TE J1810-197 (J1810) was the first magnetar identified to emit radio pulses, and has been extensively studied during a radio-bright phase in 2003−2008. It is estimated to be relatively nearby compared to other Galactic magnetars, and provides a useful prototype for the physics of high magnetic fields, magnetar velocities, and the plausible connection to extragalactic fast radio bursts. Upon the re-brightening of the magnetar at radio wavelengths in late 2018, we resumed an astrometric campaign on J1810 with the Very Long Baseline Array, and sampled 14 new positions of J1810 over 1.3 years. The phase calibration for the new observations was performed with two phase calibrators that are quasi-colinear on the sky with J1810, enabling substantial improvement of the resultant astrometric precision. Combining our new observations with two archival observations from 2006, we have refined the proper motion and reference position of the magnetar and have measured its annual geometric parallax, the first such measurement for a magnetar. The parallax of 0.40±0.05 mas corresponds to a most probable distance 2.5+0.4−0.3 kpc for J1810. Our new astrometric results confirm an unremarkable transverse peculiar velocity of ≈200km s−1 for J1810, which is only at the average level among the pulsar population. The magnetar proper motion vector points back to the central region of a supernova remnant (SNR) at a compatible distance at ≈70 kyr ago, but a direct association is disfavored by the estimated SNR age of ~3 kyr.
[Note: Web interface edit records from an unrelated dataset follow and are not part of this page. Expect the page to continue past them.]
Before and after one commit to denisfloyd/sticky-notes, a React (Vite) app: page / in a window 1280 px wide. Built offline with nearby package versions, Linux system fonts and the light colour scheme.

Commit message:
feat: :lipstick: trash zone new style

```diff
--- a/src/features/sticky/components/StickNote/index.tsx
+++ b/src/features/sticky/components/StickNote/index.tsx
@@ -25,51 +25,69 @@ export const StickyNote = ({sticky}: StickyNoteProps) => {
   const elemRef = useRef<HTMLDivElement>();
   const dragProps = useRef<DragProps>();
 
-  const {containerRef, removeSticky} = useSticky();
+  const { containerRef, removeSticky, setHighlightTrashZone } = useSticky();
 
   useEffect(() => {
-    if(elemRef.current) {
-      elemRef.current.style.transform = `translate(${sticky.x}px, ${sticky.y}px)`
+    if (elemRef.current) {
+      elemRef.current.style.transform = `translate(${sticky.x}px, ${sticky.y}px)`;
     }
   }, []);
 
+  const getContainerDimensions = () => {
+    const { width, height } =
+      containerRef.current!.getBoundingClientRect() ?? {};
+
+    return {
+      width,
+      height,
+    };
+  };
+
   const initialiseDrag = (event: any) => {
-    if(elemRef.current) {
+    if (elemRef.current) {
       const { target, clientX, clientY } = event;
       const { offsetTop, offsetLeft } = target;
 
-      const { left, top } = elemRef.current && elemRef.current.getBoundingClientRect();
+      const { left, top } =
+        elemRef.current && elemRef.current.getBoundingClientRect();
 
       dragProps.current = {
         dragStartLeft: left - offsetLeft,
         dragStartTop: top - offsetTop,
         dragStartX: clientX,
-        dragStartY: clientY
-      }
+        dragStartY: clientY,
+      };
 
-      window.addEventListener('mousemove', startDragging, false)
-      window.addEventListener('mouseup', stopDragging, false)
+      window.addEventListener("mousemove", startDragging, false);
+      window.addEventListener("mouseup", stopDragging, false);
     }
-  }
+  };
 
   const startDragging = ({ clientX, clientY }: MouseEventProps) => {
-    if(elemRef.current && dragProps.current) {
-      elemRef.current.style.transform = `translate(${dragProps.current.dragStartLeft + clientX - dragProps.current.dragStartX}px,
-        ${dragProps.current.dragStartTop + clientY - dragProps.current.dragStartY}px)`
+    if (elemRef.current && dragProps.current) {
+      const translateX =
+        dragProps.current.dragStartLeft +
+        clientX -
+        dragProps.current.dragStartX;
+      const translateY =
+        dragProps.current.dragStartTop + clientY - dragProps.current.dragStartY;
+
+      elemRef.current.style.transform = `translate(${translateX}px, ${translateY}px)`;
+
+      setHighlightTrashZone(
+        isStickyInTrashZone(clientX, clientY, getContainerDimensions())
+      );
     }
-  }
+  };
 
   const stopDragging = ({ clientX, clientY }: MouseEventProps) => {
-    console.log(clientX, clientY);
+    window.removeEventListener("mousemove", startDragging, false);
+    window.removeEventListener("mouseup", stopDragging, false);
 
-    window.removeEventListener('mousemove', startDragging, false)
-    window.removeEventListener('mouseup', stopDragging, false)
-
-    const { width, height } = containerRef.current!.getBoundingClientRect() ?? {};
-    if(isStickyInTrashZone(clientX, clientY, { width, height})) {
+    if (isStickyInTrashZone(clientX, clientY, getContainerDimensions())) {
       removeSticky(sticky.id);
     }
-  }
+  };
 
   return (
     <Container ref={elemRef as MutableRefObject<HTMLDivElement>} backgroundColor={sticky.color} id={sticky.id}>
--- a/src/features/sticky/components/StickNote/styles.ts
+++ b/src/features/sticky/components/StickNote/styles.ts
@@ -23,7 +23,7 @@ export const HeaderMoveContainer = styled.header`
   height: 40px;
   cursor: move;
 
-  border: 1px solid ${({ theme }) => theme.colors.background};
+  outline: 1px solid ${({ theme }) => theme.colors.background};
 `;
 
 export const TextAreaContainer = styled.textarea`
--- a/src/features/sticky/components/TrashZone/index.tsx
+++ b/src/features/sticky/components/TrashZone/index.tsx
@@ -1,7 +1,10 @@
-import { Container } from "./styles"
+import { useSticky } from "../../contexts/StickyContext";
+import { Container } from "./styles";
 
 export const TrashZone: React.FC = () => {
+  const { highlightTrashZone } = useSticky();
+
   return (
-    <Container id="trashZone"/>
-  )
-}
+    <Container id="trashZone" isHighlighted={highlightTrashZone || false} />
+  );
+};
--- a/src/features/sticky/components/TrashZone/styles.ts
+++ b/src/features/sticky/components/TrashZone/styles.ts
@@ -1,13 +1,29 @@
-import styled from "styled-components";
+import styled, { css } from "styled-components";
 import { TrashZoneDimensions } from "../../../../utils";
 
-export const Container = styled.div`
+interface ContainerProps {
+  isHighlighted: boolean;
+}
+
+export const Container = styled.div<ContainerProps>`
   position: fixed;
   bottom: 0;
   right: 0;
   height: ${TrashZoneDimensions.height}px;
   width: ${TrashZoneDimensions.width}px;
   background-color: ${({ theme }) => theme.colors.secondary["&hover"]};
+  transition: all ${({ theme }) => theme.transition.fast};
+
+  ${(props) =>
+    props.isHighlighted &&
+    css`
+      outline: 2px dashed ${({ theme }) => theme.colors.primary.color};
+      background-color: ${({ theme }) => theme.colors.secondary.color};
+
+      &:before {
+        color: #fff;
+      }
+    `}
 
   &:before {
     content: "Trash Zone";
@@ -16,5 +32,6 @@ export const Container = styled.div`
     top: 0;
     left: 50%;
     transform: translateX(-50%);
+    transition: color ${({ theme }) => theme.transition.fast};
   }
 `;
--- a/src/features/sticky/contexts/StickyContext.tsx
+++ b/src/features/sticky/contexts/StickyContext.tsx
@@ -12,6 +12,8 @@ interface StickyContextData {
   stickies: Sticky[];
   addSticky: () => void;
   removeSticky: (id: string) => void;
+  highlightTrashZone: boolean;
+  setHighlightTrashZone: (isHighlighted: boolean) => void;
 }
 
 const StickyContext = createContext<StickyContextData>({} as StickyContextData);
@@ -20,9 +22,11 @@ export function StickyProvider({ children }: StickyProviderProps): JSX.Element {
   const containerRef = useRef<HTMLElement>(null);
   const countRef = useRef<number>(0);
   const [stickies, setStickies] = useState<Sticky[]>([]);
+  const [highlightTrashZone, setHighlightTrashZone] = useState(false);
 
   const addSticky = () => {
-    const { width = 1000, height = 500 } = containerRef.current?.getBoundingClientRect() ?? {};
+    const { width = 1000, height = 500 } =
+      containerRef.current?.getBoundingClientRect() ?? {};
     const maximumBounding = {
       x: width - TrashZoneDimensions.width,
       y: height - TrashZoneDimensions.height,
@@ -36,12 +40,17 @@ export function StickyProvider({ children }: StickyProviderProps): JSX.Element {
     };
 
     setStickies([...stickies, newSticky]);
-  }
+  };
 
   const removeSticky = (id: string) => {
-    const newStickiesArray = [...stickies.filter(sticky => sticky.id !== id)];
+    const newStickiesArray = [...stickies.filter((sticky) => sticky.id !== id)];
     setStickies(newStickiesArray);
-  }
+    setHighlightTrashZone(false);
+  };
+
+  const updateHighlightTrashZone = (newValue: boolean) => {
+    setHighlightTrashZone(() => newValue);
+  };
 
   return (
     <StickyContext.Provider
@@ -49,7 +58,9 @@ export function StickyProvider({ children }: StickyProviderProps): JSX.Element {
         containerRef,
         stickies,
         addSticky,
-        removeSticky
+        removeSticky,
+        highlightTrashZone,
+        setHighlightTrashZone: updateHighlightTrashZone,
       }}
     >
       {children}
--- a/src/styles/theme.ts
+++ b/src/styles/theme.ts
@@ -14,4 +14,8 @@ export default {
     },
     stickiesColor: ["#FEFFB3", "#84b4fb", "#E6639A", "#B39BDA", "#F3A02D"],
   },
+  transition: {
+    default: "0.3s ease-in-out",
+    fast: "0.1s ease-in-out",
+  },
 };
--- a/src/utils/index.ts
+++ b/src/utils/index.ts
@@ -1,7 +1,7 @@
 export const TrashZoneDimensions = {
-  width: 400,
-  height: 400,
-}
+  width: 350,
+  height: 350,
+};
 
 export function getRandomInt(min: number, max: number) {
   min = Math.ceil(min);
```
This reports the first radio astrometric determination of parallax "for a magnetar".
- How often are radio telescopes used to measure parallax? Is it done semi-regularly, or is this a rarity, used only in special cases?
- When was the first time that the parallax of a distant object (e.g. outside of our solar system) measured for the first time using radio astrometric techniques?
Unfortunately "first time" is ambiguous, it could mean first time ever for this kind of measurement, or first time for a given object i.e. nobody knew the parallax of that particular object until the radio astrometric value was determined. It may be too much work to try to answer both. If that's the case, just indicate which kind of "first" is being reported.